Threat in bathroom lead to first usage of OUPD text messaging alert system

By Sean Garner

Campus Editor

The Oakland University Police Department was notified of a threatening statement written on a bathroom wall in South Foundation Hall on Oct. 1.

OUPD responded to the threat by sending a text message alert warning to students and faculty of the threat. It was the first non-test alert sent since the program was implemented this summer.

OUPD Chief Sam Lucido said the threat was “very vague,” and there is no apparent reason for students to be overly concerned. He said the text alert was simply an attempt by OUPD to be more proactive with threats than they may have been in the past.

“In keeping with our more refined way of doing things when these kinds of issues come up, we’re going to better err on the side of safety and security,” Lucido said. “It is also part of our new and continued effort to keep our community informed.”

OUPD Lieutenant Mel Gilroy said the threat was brought to the police’s attention by a student who reported the threat by phone. OUPD then dispatched police officers to the building where the threat was made.

It was not long before the text alert was sent out to those who signed up for the alert system.

“The whole thing was handled within minutes,” Gilroy said. “Once our officers arrived they determined the nature and seriousness of the threat, and then we decided to alert the community. It was all done very quickly.”

Lucido maintained that the threats are in no apparent way connected to the threat that caused OU to close campus for two days in April.

Former student Tory Dantuma later made a similar threat to the one that closed OU, pled guilty to a misdemeanor.

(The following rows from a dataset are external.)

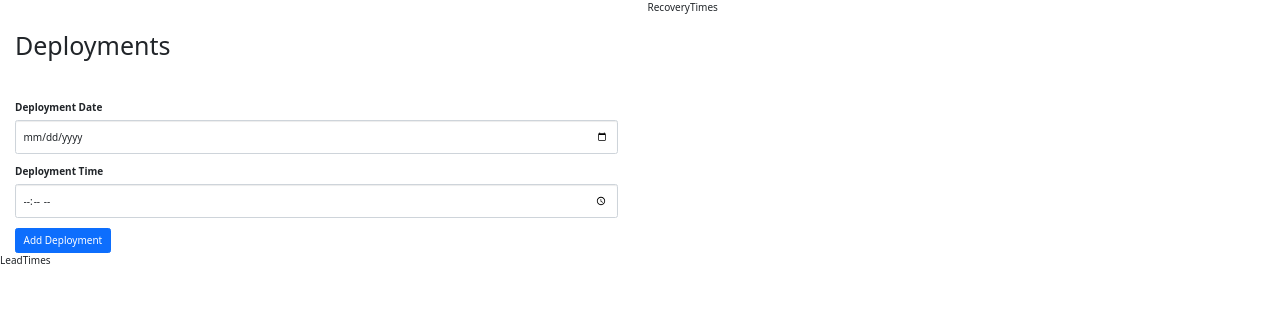
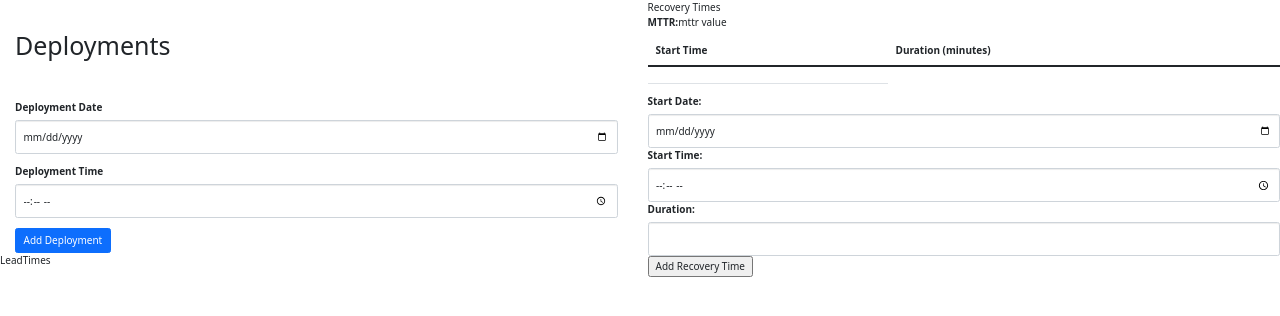
Before and after one commit to atulchopra123/squad-5-project, a React (Create React App) app: page / in a window 1280 px wide. Shown: the top 316 px of the page. Built offline with nearby package versions, Linux system fonts and the light colour scheme.

Commit message:
Added Recovery Time Functionality to App.js

```diff
--- a/src/App.js
+++ b/src/App.js
@@ -12,8 +12,7 @@ function App() {
         {/*LeadTimes*/}
       </div>
   <div className="col">
-        RecoveryTimes
-        {RecoveryTimes}
+        {RecoveryTimes()}
 
   </div>
   </div>
```
Also changed, not shown: 1 other file (tests, documents, lock files or other folders).
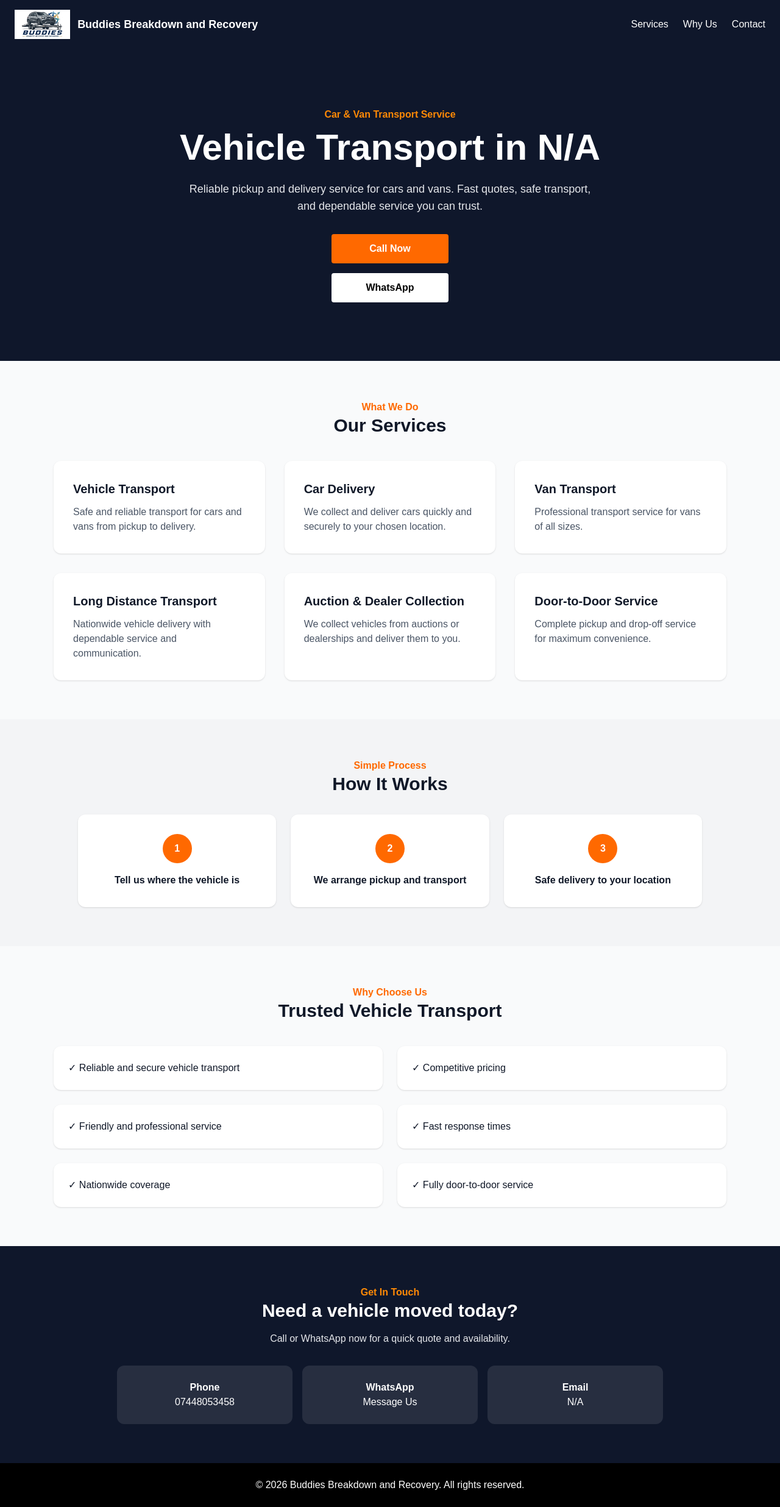
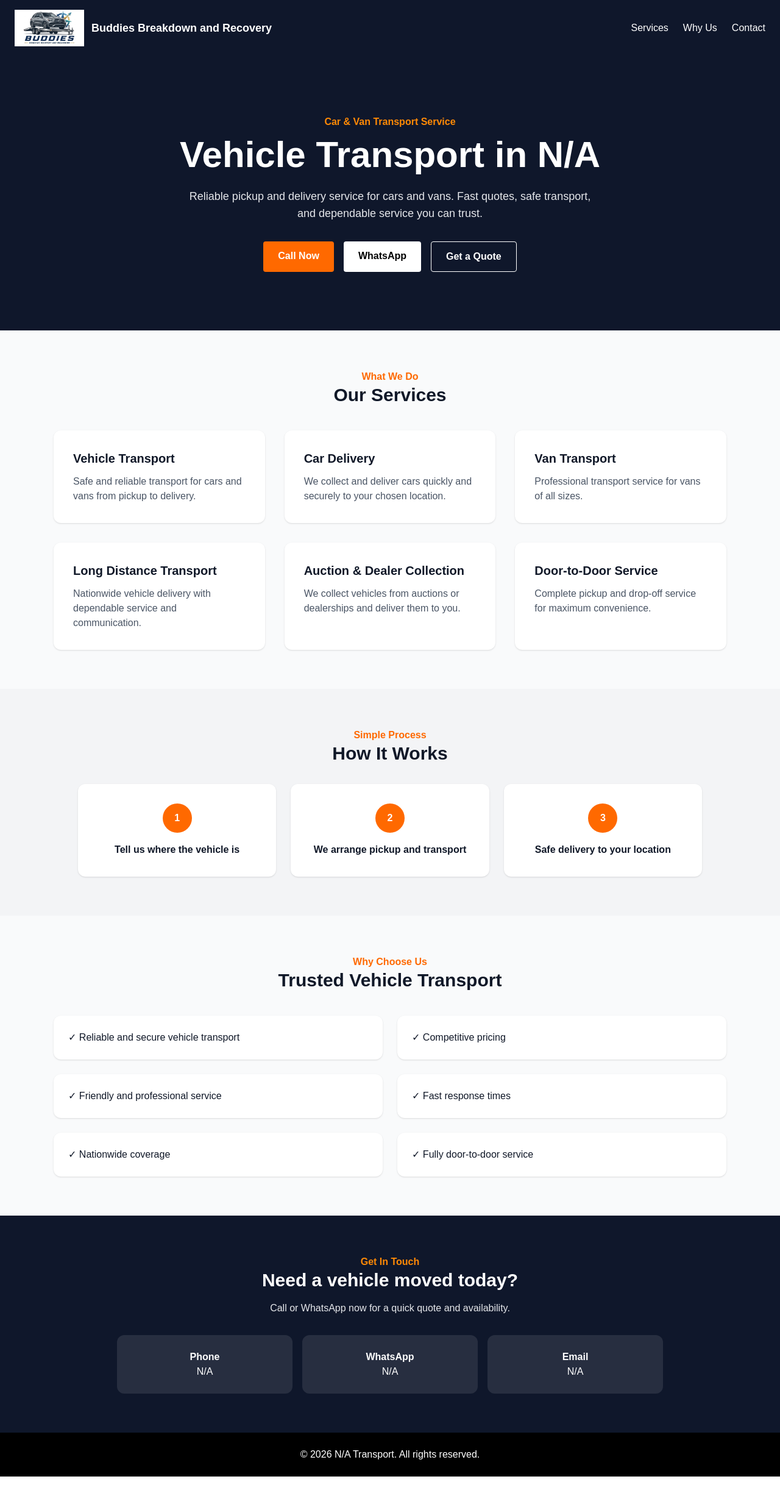
Before and after one commit to Jiroware/trailer-website, a Next.js app: page / in a window 1280 px wide. Shown: the whole page at 61% size. After the commit the page ends 2422 px from the top, so only its background shows below. Built offline with nearby package versions, Linux system fonts and the light colour scheme.

Commit message:
cleaned buttons layout

```diff
--- a/app/page.tsx
+++ b/app/page.tsx
@@ -47,12 +47,9 @@ export default function Home() {
       {/* Navbar */}
       <nav className="bg-slate-900 text-white px-6 py-4 flex justify-between items-center">
         <div className="flex items-center gap-3">
-          <img src="/logo.png" alt="Logo" className="h-12 w-auto" />
-          <span className="font-bold text-lg">
-            Buddies Breakdown and Recovery
-          </span>
-        </div>
-
+  <img src="/logo.png" alt="Logo" className="h-15 w-auto" />
+  <span className="font-bold text-lg">Buddies Breakdown and Recovery</span>
+</div>
         <div className="hidden sm:flex gap-6">
           <a href="#services">Services</a>
           <a href="#why">Why Us</a>
@@ -75,24 +72,32 @@ export default function Home() {
           safe transport, and dependable service you can trust.
         </p>
 
-        {/* Buttons (STACKED) */}
-        <div className="flex flex-col items-center gap-4">
+        <div className="flex justify-center gap-4 flex-wrap">
           <a
             href="tel:+4407448053458"
-            className="bg-orange-500 w-48 text-center px-6 py-3 rounded font-semibold hover:bg-orange-600"
+            className="bg-orange-500 px-6 py-3 rounded font-semibold hover:bg-orange-600"
           >
             Call Now
           </a>
 
           <a
-            href="https://wa.me/message/Q7VZW2YR627VI1"
+            href="https://wa.me/440000000000"
             target="_blank"
-            className="bg-white text-black w-48 text-center px-6 py-3 rounded font-semibold"
+            className="bg-white text-black px-6 py-3 rounded font-semibold"
           >
             WhatsApp
           </a>
+
+          <a
+            href="#contact"
+            className="border px-6 py-3 rounded font-semibold hover:bg-white hover:text-black"
+          >
+            Get a Quote
+          </a>
         </div>
       </section>
+
+
 
       {/* Services */}
       <section id="services" className="py-16 px-6 max-w-6xl mx-auto">
@@ -163,12 +168,12 @@ export default function Home() {
           <div className="grid sm:grid-cols-3 gap-4">
             <div className="bg-white/10 p-6 rounded-xl">
               <p className="font-bold">Phone</p>
-              <p>07448053458</p>
+              <p>N/A</p>
             </div>
 
             <div className="bg-white/10 p-6 rounded-xl">
               <p className="font-bold">WhatsApp</p>
-              <p>Message Us</p>
+              <p>N/A</p>
             </div>
 
             <div className="bg-white/10 p-6 rounded-xl">
@@ -181,7 +186,7 @@ export default function Home() {
 
       {/* Footer */}
       <footer className="bg-black text-white text-center py-6">
-        <p>© 2026 Buddies Breakdown and Recovery. All rights reserved.</p>
+        <p>© 2026 N/A Transport. All rights reserved.</p>
       </footer>
     </main>
   );
```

According to Lucido, there was no serious consideration given to closing the campus or canceling classes once again.

“Just a few years ago, with something like this, we probably wouldn’t have made an announcement,” Lucido said. “University campuses across the country are now much more open in terms of providing information to the campus community even if the information is limited like it was [Wednesday].”

In keeping with standard operating procedure, OUPD did not initially release specific details about the most recent case such as the exact location of the threat or its exact language.

Gilroy said OUPD do not release this type of information until charges are filed, and the same procedure was followed in the Dantuma case.

Lucido also said they currently have no suspects or leads.   

“When it goes to the court and becomes part of a public process, that’s when we release more of that type on information.”

Gilroy said that in the future, alerting students and faculty in a similarly urgent manner to the text message will not only be a priority, it will be a necessity.

“We’ve gotten to the point where releasing information to the campus community as soon as we can is pretty much mandatory,” Gilroy said. “There are laws in place that pretty much require us to get this information out to the students whenever a threat like this is made, even if it is not all that serious.”